If you are buying an investment property(s) in Toronto, consider how you might be able to create more units on a piece of property. From converting a large home into smaller units to building a duplex or multi-unit property from the ground up, the key to increasing your profits is increasing the number of spaces you have available to rent.
Filling up rental properties is not difficult in a market that is as booming as investment property in Toronto is. While the price for initial investment might be high, the returns will begin coming back to you almost immediately.
Toronto Living Is Appealing
If the hot Toronto property market hasn’t scared you away yet, you may decide that you want to move forward with buying investment property in Toronto – but not on your own.
Finding investment partners or backers to help fund your future portfolios is a good way to buy properties without the need to deal with long-term mortgages, which are becoming more complicated.
But what points will help assure your business partners that Toronto is a market that is going to continue to attract people? The key is showing them all of the whys of what brings people to Toronto on a consistent basis:
- Great tuition rates at high-quality education establishments
- Easy to use public transportation
- Wide variety of public parks, museums, and other gathering places around the city
- Trending restaurants and shopping
- Significant arts & culture districts
- Large number of start-ups and businesses from and growing in Toronto
By touching on the growth of new business and huge appeal consistently bringing new people to the Toronto area, any investors you are hoping to work with are sure to be able to see the potential of this expanding market.
As any other great guide to real estate investing will show you, no matter what route you plan to take, real estate investing just makes sense for those with a will to compete, thrive, and grow with one of the most rapidly growing cities in Canada.

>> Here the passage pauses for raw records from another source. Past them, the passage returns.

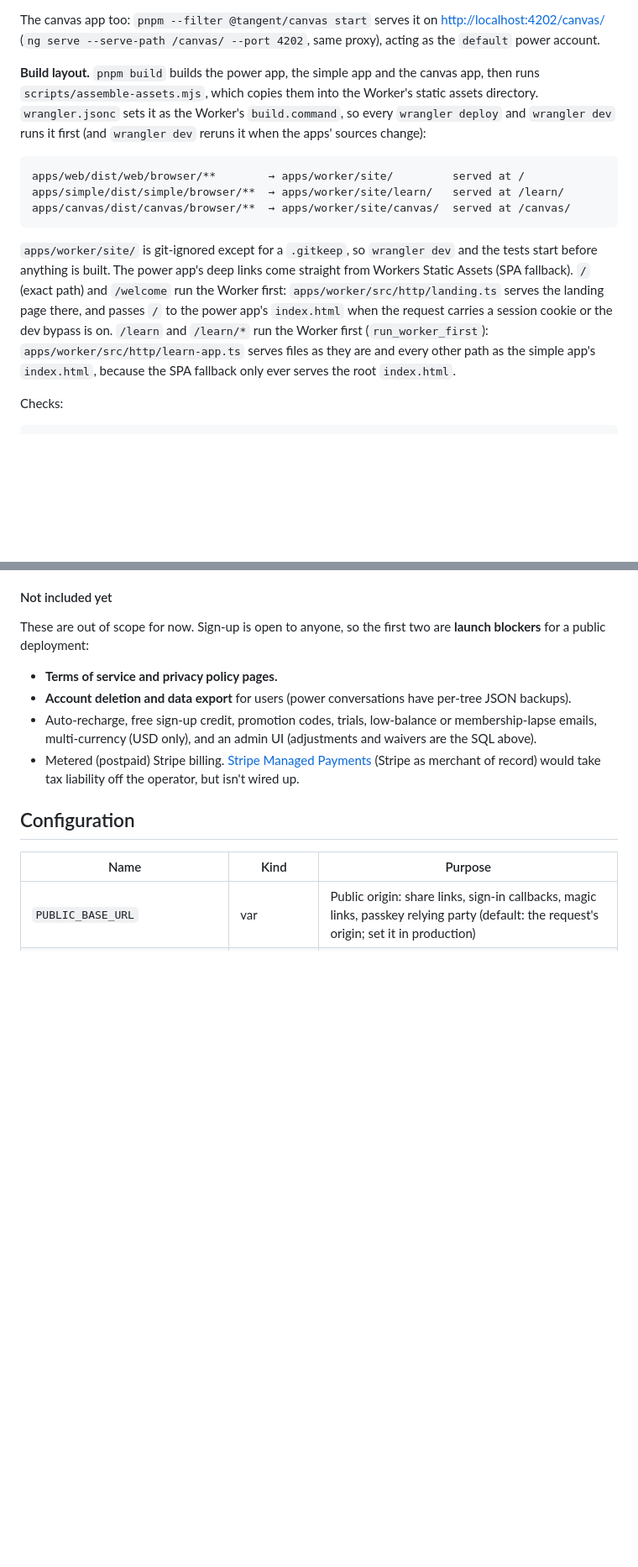
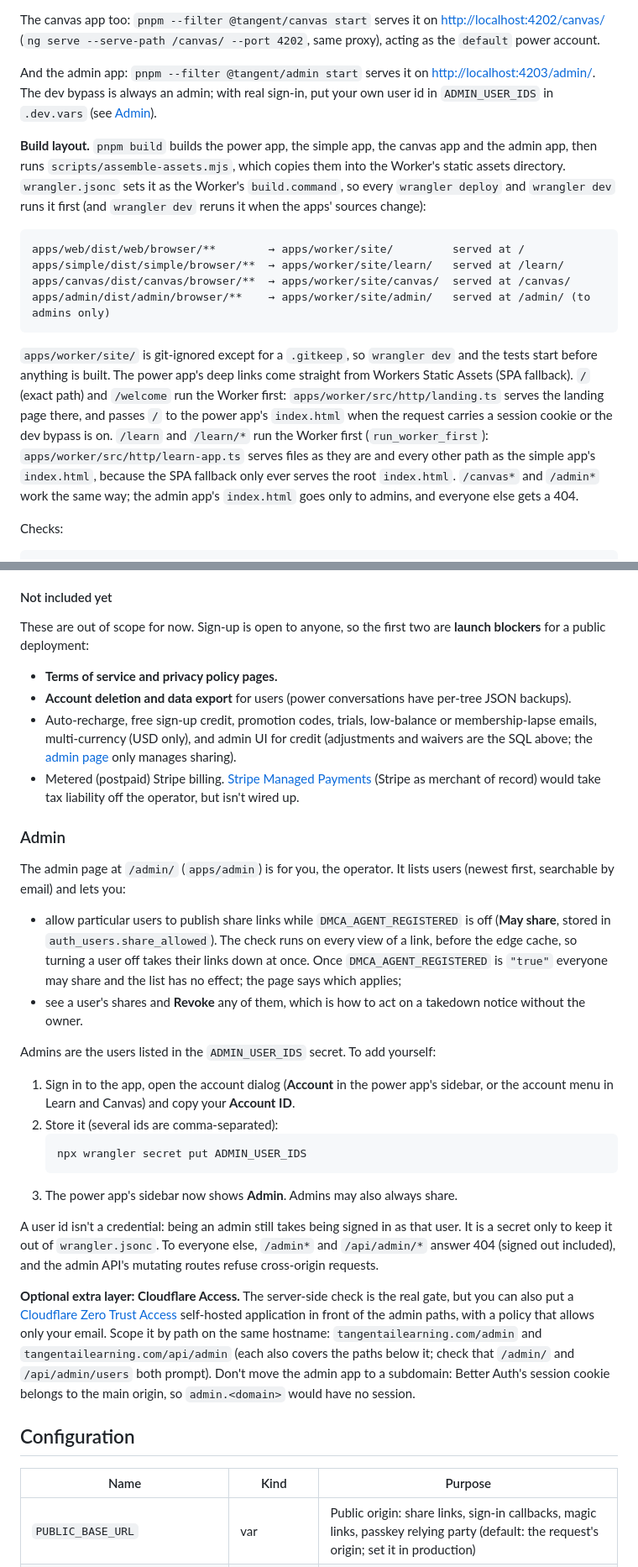
Before and after one commit to yringler/Tree-chat-teacher, a Markdown page: README.md, 2 parts joined by grey strips. Shown at 84% size. GitHub-like rendering; blank space fills up the shorter version.

````diff
--- a/README.md
+++ b/README.md
@@ -106,15 +107,18 @@ The simple app works the same way: `pnpm --filter @tangent/simple start` serves
 
 The canvas app too: `pnpm --filter @tangent/canvas start` serves it on <http://localhost:4202/canvas/> (`ng serve --serve-path /canvas/ --port 4202`, same proxy), acting as the `default` power account.
 
-**Build layout.** `pnpm build` builds the power app, the simple app and the canvas app, then runs `scripts/assemble-assets.mjs`, which copies them into the Worker's static assets directory. `wrangler.jsonc` sets it as the Worker's `build.command`, so every `wrangler deploy` and `wrangler dev` runs it first (and `wrangler dev` reruns it when the apps' sources change):
+And the admin app: `pnpm --filter @tangent/admin start` serves it on <http://localhost:4203/admin/>. The dev bypass is always an admin; with real sign-in, put your own user id in `ADMIN_USER_IDS` in `.dev.vars` (see [Admin](#admin)).
+
+**Build layout.** `pnpm build` builds the power app, the simple app, the canvas app and the admin app, then runs `scripts/assemble-assets.mjs`, which copies them into the Worker's static assets directory. `wrangler.jsonc` sets it as the Worker's `build.command`, so every `wrangler deploy` and `wrangler dev` runs it first (and `wrangler dev` reruns it when the apps' sources change):
 
 ```
 apps/web/dist/web/browser/**        → apps/worker/site/         served at /
 apps/simple/dist/simple/browser/**  → apps/worker/site/learn/   served at /learn/
 apps/canvas/dist/canvas/browser/**  → apps/worker/site/canvas/  served at /canvas/
+apps/admin/dist/admin/browser/**    → apps/worker/site/admin/   served at /admin/ (to admins only)
 ```
 
-`apps/worker/site/` is git-ignored except for a `.gitkeep`, so `wrangler dev` and the tests start before anything is built. The power app's deep links come straight from Workers Static Assets (SPA fallback). `/` (exact path) and `/welcome` run the Worker first: `apps/worker/src/http/landing.ts` serves the landing page there, and passes `/` to the power app's `index.html` when the request carries a session cookie or the dev bypass is on. `/learn` and `/learn/*` run the Worker first (`run_worker_first`): `apps/worker/src/http/learn-app.ts` serves files as they are and every other path as the simple app's `index.html`, because the SPA fallback only ever serves the root `index.html`.
+`apps/worker/site/` is git-ignored except for a `.gitkeep`, so `wrangler dev` and the tests start before anything is built. The power app's deep links come straight from Workers Static Assets (SPA fallback). `/` (exact path) and `/welcome` run the Worker first: `apps/worker/src/http/landing.ts` serves the landing page there, and passes `/` to the power app's `index.html` when the request carries a session cookie or the dev bypass is on. `/learn` and `/learn/*` run the Worker first (`run_worker_first`): `apps/worker/src/http/learn-app.ts` serves files as they are and every other path as the simple app's `index.html`, because the SPA fallback only ever serves the root `index.html`. `/canvas*` and `/admin*` work the same way; the admin app's `index.html` goes only to admins, and everyone else gets a 404.
 
 Checks:
 
@@ -320,8 +324,28 @@ These are out of scope for now. Sign-up is open to anyone, so the first two are
 
 - **Terms of service and privacy policy pages.**
 - **Account deletion and data export** for users (power conversations have per-tree JSON backups).
-- Auto-recharge, free sign-up credit, promotion codes, trials, low-balance or membership-lapse emails, multi-currency (USD only), and an admin UI (adjustments and waivers are the SQL above).
+- Auto-recharge, free sign-up credit, promotion codes, trials, low-balance or membership-lapse emails, multi-currency (USD only), and admin UI for credit (adjustments and waivers are the SQL above; the [admin page](#admin) only manages sharing).
 - Metered (postpaid) Stripe billing. [Stripe Managed Payments](https://docs.stripe.com/payments/managed-payments) (Stripe as merchant of record) would take tax liability off the operator, but isn't wired up.
+
+### Admin
+
+The admin page at `/admin/` (`apps/admin`) is for you, the operator. It lists users (newest first, searchable by email) and lets you:
+
+- allow particular users to publish share links while `DMCA_AGENT_REGISTERED` is off (**May share**, stored in `auth_users.share_allowed`). The check runs on every view of a link, before the edge cache, so turning a user off takes their links down at once. Once `DMCA_AGENT_REGISTERED` is `"true"` everyone may share and the list has no effect; the page says which applies;
+- see a user's shares and **Revoke** any of them, which is how to act on a takedown notice without the owner.
+
+Admins are the users listed in the `ADMIN_USER_IDS` secret. To add yourself:
+
+1. Sign in to the app, open the account dialog (**Account** in the power app's sidebar, or the account menu in Learn and Canvas) and copy your **Account ID**.
+2. Store it (several ids are comma-separated):
+   ```bash
+   npx wrangler secret put ADMIN_USER_IDS
+   ```
+3. The power app's sidebar now shows **Admin**. Admins may also always share.
+
+A user id isn't a credential: being an admin still takes being signed in as that user. It is a secret only to keep it out of `wrangler.jsonc`. To everyone else, `/admin*` and `/api/admin/*` answer 404 (signed out included), and the admin API's mutating routes refuse cross-origin requests.
+
+**Optional extra layer: Cloudflare Access.** The server-side check is the real gate, but you can also put a [Cloudflare Zero Trust Access](https://developers.cloudflare.com/cloudflare-one/applications/configure-apps/self-hosted-public-app/) self-hosted application in front of the admin paths, with a policy that allows only your email. Scope it by path on the same hostname: `tangentailearning.com/admin` and `tangentailearning.com/api/admin` (each also covers the paths below it; check that `/admin/` and `/api/admin/users` both prompt). Don't move the admin app to a subdomain: Better Auth's session cookie belongs to the main origin, so `admin.<domain>` would have no session.
 
 ## Configuration
 
````
Also changed, not shown: other parts of README.md (+5 -2 lines), docs/DEFERRED.md (+1 -1 lines), docs/LEGAL.md (+3 -3 lines).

And when you need help figuring out how to maneuver your way through the Toronto market, we’ll be here to help.